One of things that can make twins a little trickier than singletons is that most baby gear is made for “average” sized babies, and newborn twins are often smaller than average. My smallest twin was about 4.5 lbs when we brought him home, and bathing him in an infant tub seemed somewhat reckless—I might as well have just put him in the adult tub to swim around! Luckily we had been gifted not only an infant tub, but also some bath sponges. These are baby-sized flat sponges that you can lay your baby on while you bathe her in the tub; they are meant to be used in lieu of an infant tub. I found that using the bath sponges inside of the infant tub gave my little guys much more support and stability, and there was the added advantage of laying them on something soft, rather than just the hard plastic of the infant tub alone.
Bathing Mobile Twins and Twin Toddlers
I wanted to have a huge party to celebrate the moment when my twins were sitting up and moving around on their own. My life got exponentially easier when I didn’t have two floppy-headed babies to carry around everywhere, one at a time. Bath time also got a lot easier. I was suddenly able to bathe them both at the same time without any gear and without a lot of the worry. If your older babies are new to sitting up and still a little wobbly, only fill the tub up a couple of inches. The less water, the better—they might be able to sit up, but they’re clumsy and will likely knock each other over (twin babies and toddlers knock each other over A LOT). Some of my twin mom friends suggested “shrinking” the tub and limiting their movements by using a laundry basket inside the tub. This is a great idea if they’re still new to sitting up and fall over frequently. At this stage, since the bathtub is usually filled with toys anyway, when bath time is over, you can drain the tub completely and then take one twin out and diaper him and dress him while the other stays in the tub and continues to play—just give him a towel if he gets cold!
Are the Mechanics of Bathing Twins Different than Bathing Singletons?
The answer is no. Infant twins really don’t require anything different than singletons when it comes to the actual bath part. They still only need one bath every few days (you can even put your twins on a rotating bath schedule so that you are only bathing one baby in a given night); and just like with singletons, use a mild, tear-free soap or shampoo that is made especially for babies. Make sure your bath water is warm, but not hot, get a soft cover for the faucet (especially when they are sitting up), and don’t overfill the bathtub.

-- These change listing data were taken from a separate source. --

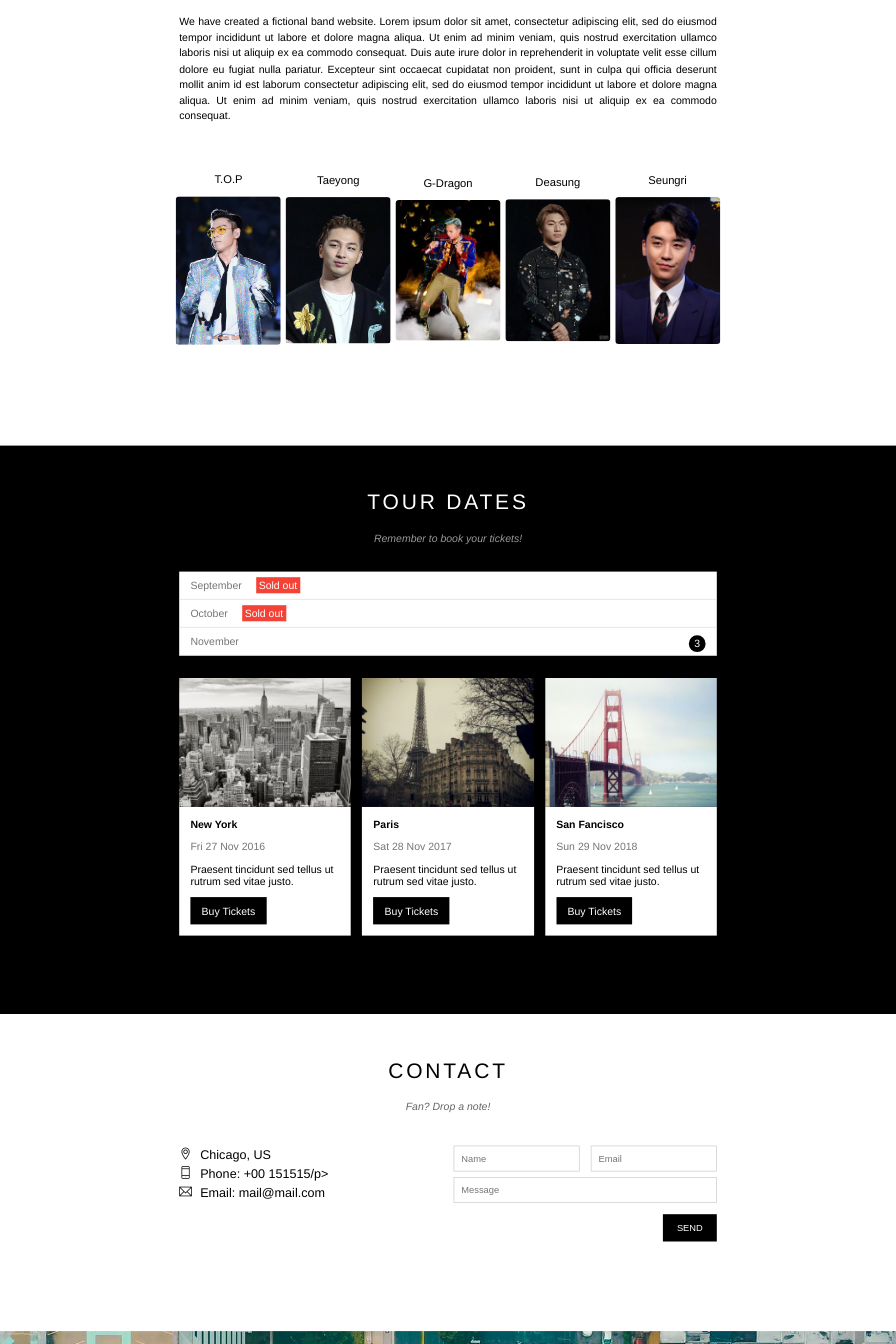
Repository: ThinhTran2k/BigBang-Band-Website
Page: index.html
An editor plug-in stored every save of this project. The page is shown before and after a run of saves, followed by the edit.
The browser window is 1280 px wide. The pictures show the part of the page from y = 831 to 2751 px (the page is 3645 px tall before and 3588 px after), at 70% of full size.

Above is the page before, as saved 2021-03-16 19:05:40.
Console error: TypeError: Cannot set properties of undefined (setting 'onclick')

### index.html
<!DOCTYPE html>
<html lang="en">
<head>
    <meta charset="UTF-8">
    <meta http-equiv="X-UA-Compatible" content="IE=edge">
    <meta name="viewport" content="width=device-width, initial-scale=1.0">
    <title>Brand</title>
    <link rel="icon" href="asset/img/favicon.png" type="image/x-icon" />
    <link rel="stylesheet" href="./asset/css/style.css">
    <link rel="stylesheet" href="./asset/css/responsive.css">
    <link rel="stylesheet" href="./asset/font/themify-icons/themify-icons.css">
</head>
<body>
    <div class="wrapper">
        <div class="header">
            <!-- Navigation -->
            <ul class="nav row-block">
                <li><a href="#">Home</a></li>
                <li><a href="#band">Band</a></li>
                <li><a href="#tour">Tour</a></li>
                <li><a href="#contact">Contact</a></li>
                <li>
                    <a href="#">
                        More
                        <i class="nav-arrow-icon ti-angle-down"></i>
                    </a>
                    <ul class="subnav">
                        <li><a href="#">Merchandise</a></li>
                        <li><a href="#">Extras</a></li>
                        <li><a href="#">Media</a></li>
                    </ul>
                </li>
            </ul>

            <!-- Search -->
            <div class="header__search">
                <i class="header__search-icon ti-search"> </i>
            </div>

            <div class="mobi-menu-responsive">
                <i class="menu-icon ti-menu"></i>
            </div>
        </div>

        <div class="slider">
            <div class="text-content">
                <h2 class="text-heading">New York</h2>
                <div class="text-description">The atmosphere in New York is lorem ipsum.</div>
            </div>
        </div>

        <div class="content" >
            <div class="content-section" id="band">
                <h2 class="section-heading">THE BAND</h2>
                <p class="section-subheading">We love music</p>
                <p class="about">We have created a fictional band website. Lorem ipsum dolor sit amet, consectetur adipiscing elit, sed do eiusmod tempor
                incididunt ut labore et dolore magna aliqua. Ut enim ad minim veniam, quis nostrud exercitation ullamco laboris nisi ut
                aliquip ex ea commodo consequat. Duis aute irure dolor in reprehenderit in voluptate velit esse cillum dolore eu fugiat
                nulla pariatur. Excepteur sint occaecat cupidatat non proident, sunt in culpa qui officia deserunt mollit anim id est
                laborum consectetur adipiscing elit, sed do eiusmod tempor incididunt ut labore et dolore magna aliqua. Ut enim ad minim
                veniam, quis nostrud exercitation ullamco laboris nisi ut aliquip ex ea commodo consequat.
                </p>

                <div class="row member-list member-list-resp">
                    <div class="member-item member-item-resp">
                        <p class="member-name">T.O.P</p>
                        <img src="./asset/img/T.O.P.jpg" alt="name" class="member-img">
                    </div>
                    <div class="member-item member-item-resp">
                        <p class="member-name">Taeyong</p>
                        <img src="./asset/img/Taeyong.jpg" alt="name" class="member-img">
                    </div>
                    <div class="member-item member-item-resp">
                        <p class="member-name">G-Dragon</p>
                        <img src="./asset/img/G-dragon.jpg" alt="name" class="member-img">
                    </div>
                    <div class="member-item member-item-resp">
                        <p class="member-name">Deasung</p>
                        <img src="./asset/img/Deasung.jpg" alt="name" class="member-img">
                    </div>
                    <div class="member-item member-item-resp">
                        <p class="member-name">Seungri</p>
                        <img src="./asset/img/Seung-hyun.png" alt="name" class="member-img">
                    </div>
                </div>
            </div>
            <div class="content-section--black" id="tour">
                <div class="content-section">
                    <h2 class="section-heading text-white">TOUR DATES</h2>
                    <p class="section-subheading text-white">Remember to book your tickets!</p>
                    <!-- Tickets -->
                    <ul class="tickets-list">
                        <li>September <span class="sold-out">Sold out</span></li>
                        <li>October <span class="sold-out">Sold out</span></li>
                        <li>November <span class="quantity">3</span></li>
                    </ul>
                    <!-- Places -->
                    <div class="row place-list row-block">
                        <div class="col col-third s-col-full mt-16">
                            <img src="./asset/img/newyork.jpg" alt="place" class="place-img">
                            <div class="place-content">
                                <h3 class="place-heading">New York</h3>
                                <p class="place-time">Fri 27 Nov 2016</p>
                                <p class="place-desc">Praesent tincidunt sed tellus ut rutrum sed vitae justo.</p>
                                <a href="#" class="place-buy-btn">Buy Tickets</a>
                            </div>
                        </div>
                        <div class="col col-third s-col-full mt-16">
                            <img src="./asset/img/paris.jpg" alt="place" class="place-img">
                            <div class="place-content">
                                <h3 class="place-heading">Paris</h3>
                                <p class="place-time">Sat 28 Nov 2017</p>
                                <p class="place-desc">Praesent tincidunt sed tellus ut rutrum sed vitae justo.</p>
                                <a href="#" class="place-buy-btn">Buy Tickets</a>
                            </div>
                        </div>
                        <div class="col col-third s-col-full mt-16">
                            <img src="./asset/img/sanfran.jpg" alt="place" class="place-img">
                            <div class="place-content">
                                <h3 class="place-heading">San Fancisco</h3>
                                <p class="place-time">Sun 29 Nov 2018</p>
                                <p class="place-desc">Praesent tincidunt sed tellus ut rutrum sed vitae justo.</p>
                                <a href="#" class="place-buy-btn">Buy Tickets</a>
                            </div>
                        </div>
                    </div>
                </div>
            </div>
            <div class="content-section" id="contact">
                <h2 class="section-heading">CONTACT</h2>
                <p class="section-subheading">Fan? Drop a note!</p>

                <div class="row contact-content row-block">
                    <div class="col col-half s-col-full contact-infor">
                        <p><i class="ti-location-pin"></i>Chicago, US</p>
                        <p><i class="ti-mobile"></i>Phone: +00 151515/p>
                        <p><i class="ti-email"></i>Email: mail@mail.com</p>
                    </div>
                    <div class="col col-half s-col-full contact-form">
                        <form action="">
                            <div class="row row-block">
                                <div class="col col-half s-col-full">
                                    <input type="text" name="" id="" class="form-control" required placeholder="Name">
                                </div>
                                <div class="col col-half s-col-full">
                                    <input type="email" name="" id="" class="form-control" required placeholder="Email">
                                </div>
                            </div>
                            <div class="row mt-8">
                                <div class="col col-full">
                                    <input type="text" name="" id="" class="form-control" required placeholder="Message">
                                </div>
                            </div>
                            <input type="submit" value="SEND" class="form-btn s-full-width">
                        </form>
                    </div>
                </div>
            </div>

            <div class="map-section" >
                <img src="./asset/img/map.jpg" alt="map">
            </div>
        </div>

        <div class="footer">
            <div class="social-list">
                <a href=""><i class="ti-facebook"></i></a>
                <a href=""><i class="ti-instagram"></i></a>
                <a href=""><i class="ti-pinterest"></i></a>
                <a href=""><i class="ti-linkedin"></i></a>
                <a href=""><i class="ti-twitter-alter"></i></a>
                <a href=""><i class="ti-dropbox-alt"></i></a>
            </div>
            <p class="copyright">Powered by <a href="#">w3.css</a></p>
        </div>
    </div>

    <script>
        // Tự động thay đổi kích thước khi chọn btn menu
        var headerE = document.querySelector('.header');
        var headerHeight = headerE.clientHeight;
        var menuE = document.querySelector('.mobi-menu-responsive');
        menuE.onclick = function () {
            var status = headerE.clientHeight == headerHeight;
            if(status){
                headerE.style.height = 'auto'
            }else{
                headerE.style.height = null;
            }
        }
        // Tự động đóng khi chọn menu
        var menuItems = document.querySelectorAll('ul li a[href*="#"]');
        for(var i = 0; i<= menuItems.length; i++){
            var menuItem = menuItems[i];

            menuItem.onclick = function (e) {
                var isParentMenu = this.nextElementSibling && this.nextElementSibling.classList.contains('subnav');
                if(isParentMenu){
                    e.preventDefault();
                }else{
                    headerE.style.height = null;
                }
            }
        }


    </script>
</body>
</html>

### asset/css/style.css
/* Reset CSS */
*{
    padding: 0;
    margin: 0;
    box-sizing: border-box;
}

html {
    scroll-behavior: smooth;
    font-family: Helvetica, Arial , sans-serif;
}

/* Common css */
.text-white {
    color: #fff !important;
}
.row {
    display: flex;
    justify-content: space-between;
    margin-left: -8px;
    margin-right: -8px;
}
.col {
    padding: 0 8px;
}
.col-third {
    width: 33.33%;
}
.col-half {
    width: 50%;
}
.col-full {
    width: 100%;
}
.mt-8 {
    margin-top: 8px;
}
.mt-16 {
    margin-top: 16px;
}
/* end */

/* Main */
.wrapper {

}

.header {
    position: fixed;
    top: 0;
    left: 0;
    right: 0;
    z-index: 1;
    height: 46px;
    background-color: #000;
}

.nav {
    display: inline-block;
}
.nav .subnav {
    display: none;
    position: absolute;
    top: 100%;
    left: 0;
    min-width: 160px;
    background-color: #fff;
    box-shadow: 0 0 10px rgba(0, 0, 0, 0.3);
}
.nav, .subnav {
    list-style: none;
}
.nav .subnav li:hover, .nav > li:hover > a {
    color: #000;
    background-color: #ccc;
}
.nav .subnav a {
    line-height: 38px;
    padding: 0 16px;
    color: #000;
}

.nav li:hover .subnav {
    display: block;
}
.nav > li {
    display: inline-block;
}
.nav > li > a {
    text-transform: uppercase;
    color: #fff;
}
.nav li{
    position: relative;
}
.nav li a {
    display: block;
    cursor: pointer;
    padding: 0 24px;
    line-height: 46px;
    text-decoration: none;
}
.nav-arrow-icon {
    font-size: 14px;
}

.mobi-menu-responsive {
    position: absolute;
    top: 0;
    right: 0;
}
.header .header__search {
    display: block;
    float: right;
    padding: 0 21px;
    line-height: 46px;
}
.header .mobi-menu-responsive {
    display: none;
    float: right;
    padding: 0 21px;
    line-height: 46px;
}
.header .header__search:hover {
    cursor: pointer;
    background-color: #f44336;
}
.header .mobi-menu-responsive:hover {
    background-color: #ccc;
}
.header .menu-icon:hover {
    color: #000;
}
.header .menu-icon,
.header__search-icon {
    color: #fff;
    font-size: 20px;
}

.slider {
    position: relative;
    margin-top: 46px;
    padding-top: 50%;
    background-image: url('/asset/img/slider2.jpg');
    background-size: cover;
    background-repeat: no-repeat;
    background-position: top center;
}
.text-content {
    position: absolute;
    color: #fff;
    bottom: 48px;
    left: 50%;
    transform: translateX(-50%);
    text-align: center;
}
.text-heading {
    font-weight: 500;
}
.text-description {
    padding-top: 15px;
}


.content {

}
.content-section {
    width: 800px;
    max-width: 100%;
    margin: 0 auto;
    padding: 64px 16px 112px;
}
.section-heading {
    font-weight: 500;
    font-size: 30px;
    text-align: center;
    letter-spacing: 4px;
}
.section-subheading {
    font-size: 15px;
    text-align: center;
    margin-top: 25px;
    font-style: italic;
    opacity: 0.6;
}
.about {
    margin-top: 25px;
    font-size: 15px;
    text-align: justify;
    line-height: 1.5;
}
.member-list {
    margin-top: 38px;
    padding: 32px 0;
}
.member-item {
    display: flex;
    flex-direction: column;
    align-items: center;
    justify-content: center;
    width: 20%;
    /* padding: 0 8px; */
}
.member-item .member-name {
    margin-bottom: 15px;
}
.member-item .member-img {
    border-radius: 5px;
    width: 150px;
    object-fit: contain;
}
.content-section--black {
    background-color: #000;
}
.tickets-list {
    list-style: none;
    margin-top: 40px;
    background-color: #fff;
}
.tickets-list li {
    color: #757575;
    font-size: 15px;
    padding: 11px 16px;
    border-bottom: 1px solid #ddd;
}
.sold-out {
    background-color: #f44336;
    padding: 3px 4px;
    color: #fff;
    margin-left: 16px;
}
.quantity {
    float: right;
    width: 24px;
    height: 24px;
    line-height: 24px;
    text-align: center;
    border-radius: 50%;
    background-color: #000;
    color: #fff;
}
.place-list {
    margin-top: 16px;
}
.place-img {
    display: block;
    width: 100%;
}
.place-img:hover { opacity: 0.6;}
.place-content {
    font-size: 15px;
    padding: 16px;
    background-color: #fff;
}
.place-heading {
    font-size: 15px;
    font-weight: 600;
}
.place-time {
    color: #757575;
    margin-top: 15px;
}
.place-desc {
    margin-top: 15px;
}
.place-buy-btn {
    display: inline-block;
    color: #fff;
    background-color: #000;
    padding: 11px 16px;
    margin-top: 15px;
    text-decoration: none;
}
.place-buy-btn:hover {color: #000; background-color: #ccc;}
/* Contact Form */
.contact-content {
    margin-top: 48px;
}
.contact-infor {
    font-size: 18px;
    line-height: 1.5;
}
.contact-infor i[class*="ti-"] { width: 30px; display: inline-block;}
.contact-form {
    font-size: 15px;
}
.form-control {
    padding: 10px;
    border: 1px solid #ccc;
    width: 100%;
}

.form-btn {
    display: block;
    padding: 12px 20px;
    margin-left: auto;
    margin-top: 16px;
    margin-bottom: 16px;
    border:none;
    color: #fff;
    background-color: #000;
}
.form-btn:hover { background-color: #ccc; cursor: pointer;color: #000;}

/* Map */
.map-section img {
    width: 100%;
}

.footer {
    padding: 64px 16px;
    text-align: center;
}
.footer .social-list {
    font-size: 24px;
}
.footer .social-list a {text-decoration: none; color: rgba(0, 0, 0, 0.6);}
.footer .social-list a:hover ,.footer .copyright a:hover { color: rgba(0, 0, 0, 0.4);}
.footer .copyright {
    margin-top: 15px;
    font-size: 15px;
    color: rgba(0, 0, 0, 0.6);
}
.footer .copyright a {
    color: rgba(0, 0, 0, 0.6);
}

### asset/css/responsive.css
/* Mobile */
@media (max-width: 739px) {
    .header .header__search {
        display: none;
    }
    .header .mobi-menu-responsive {
        display: block;
    }
    .header {
        overflow: hidden;
    }
    .nav > li {
        display: block;
    }
    .nav .subnav {
        position: initial;
        background-color: #333;
    }
    .nav .subnav a {
        color: #fff;
        padding: 5px 40px;
    }
    .nav > li:first-child {
        display: inline-block;
    }
    .member-list-resp {
        display: block;
        margin-top: 0;
    }
    .member-item-resp {
        padding-top: 35px;
        width: 100%;
    }
    .member-item .member-img {
        width: 60%;
    }
    .s-full-width,
    .s-col-full {
        width: 100%;
    }
    .place-img {
        height: 60%;
    }
    .row-block {
        display: block;
    }
    .contact-form {
        margin-top: 16px;
    }
}

Loaded but not shown: asset/font/themify-icons/themify-icons.css (common file)

After the next 2 saves:
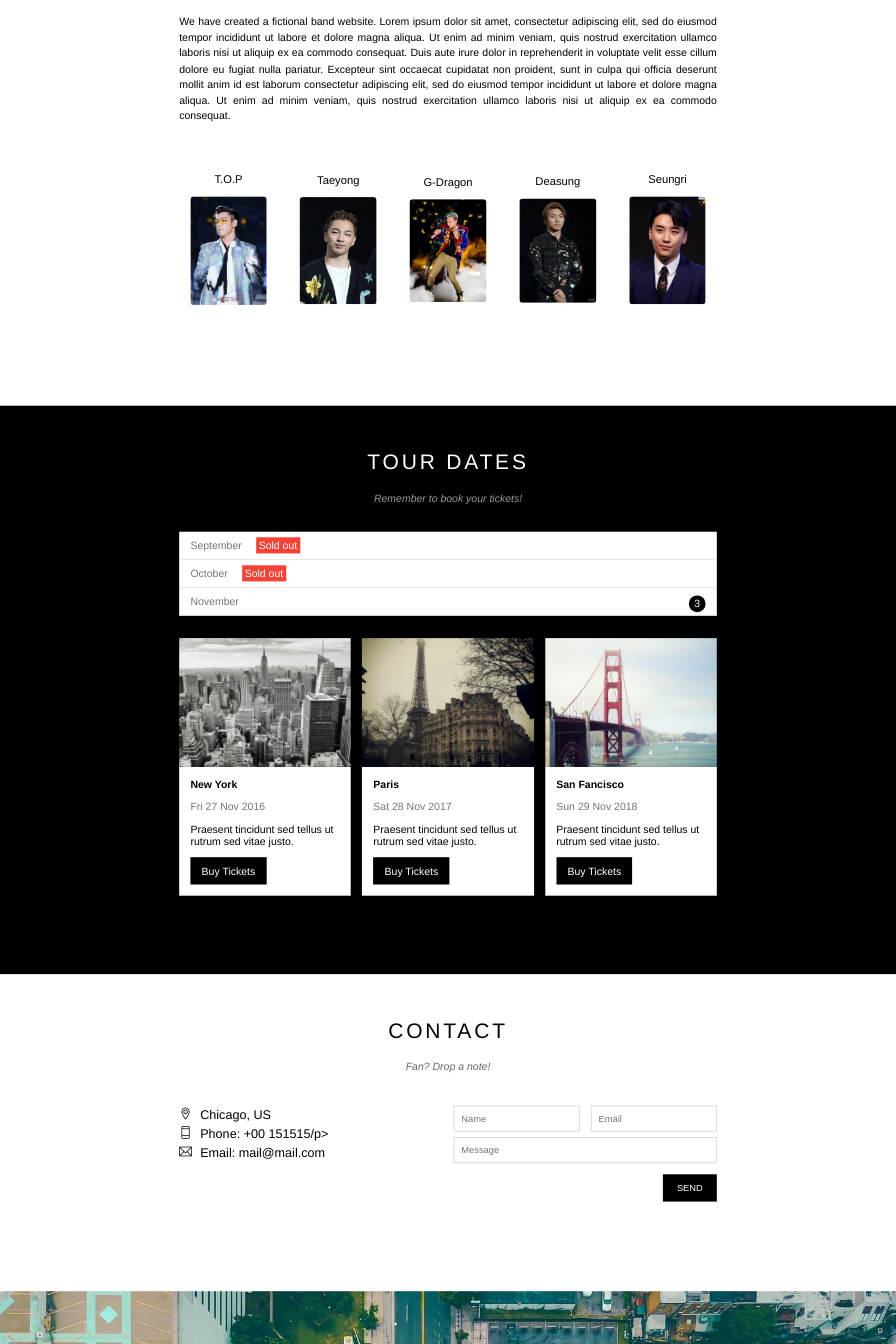
The 2 saves are shown as one change because they came seconds apart.
The last was saved 110 s later.
--- a/asset/css/style.css
+++ b/asset/css/style.css
@@ -207,7 +207,7 @@
 }
 .member-item .member-img {
     border-radius: 5px;
-    width: 150px;
+    width: 70%;
     object-fit: contain;
 }
 .content-section--black {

Hopefully if you’ve been a little worried about how you will manage bath time with two babies, you now have a few things you can try, or modify to your needs. The important thing is that you find something that works for your family and your schedule, and that maintains your sanity. As long as everyone is safe and happy, there is no wrong way to get through any part of your daily routine with twins. Be prepared to get a little creative and do some troubleshooting, and you’re sure to end the day with two clean, happy babies. There might even be a little time left over to fit in your own bath or shower!
About the author
Brooke Dubansky, PhD is TLC’s Dallas associate and the mother of 2 year old twin boys, who may or may not be identical. She is a fraternal twin herself, and so she assumed her twins would also be fraternal, but now has her doubts since no one can seem to tell them apart. She earned a PhD in Anatomy from Louisiana State University and is a certified Histotechnologist. She has an educational interest in breast anatomy and lactation, among other healthcare related topics. You can reach Brooke at firstname.lastname@example.org for more details on our Dallas services.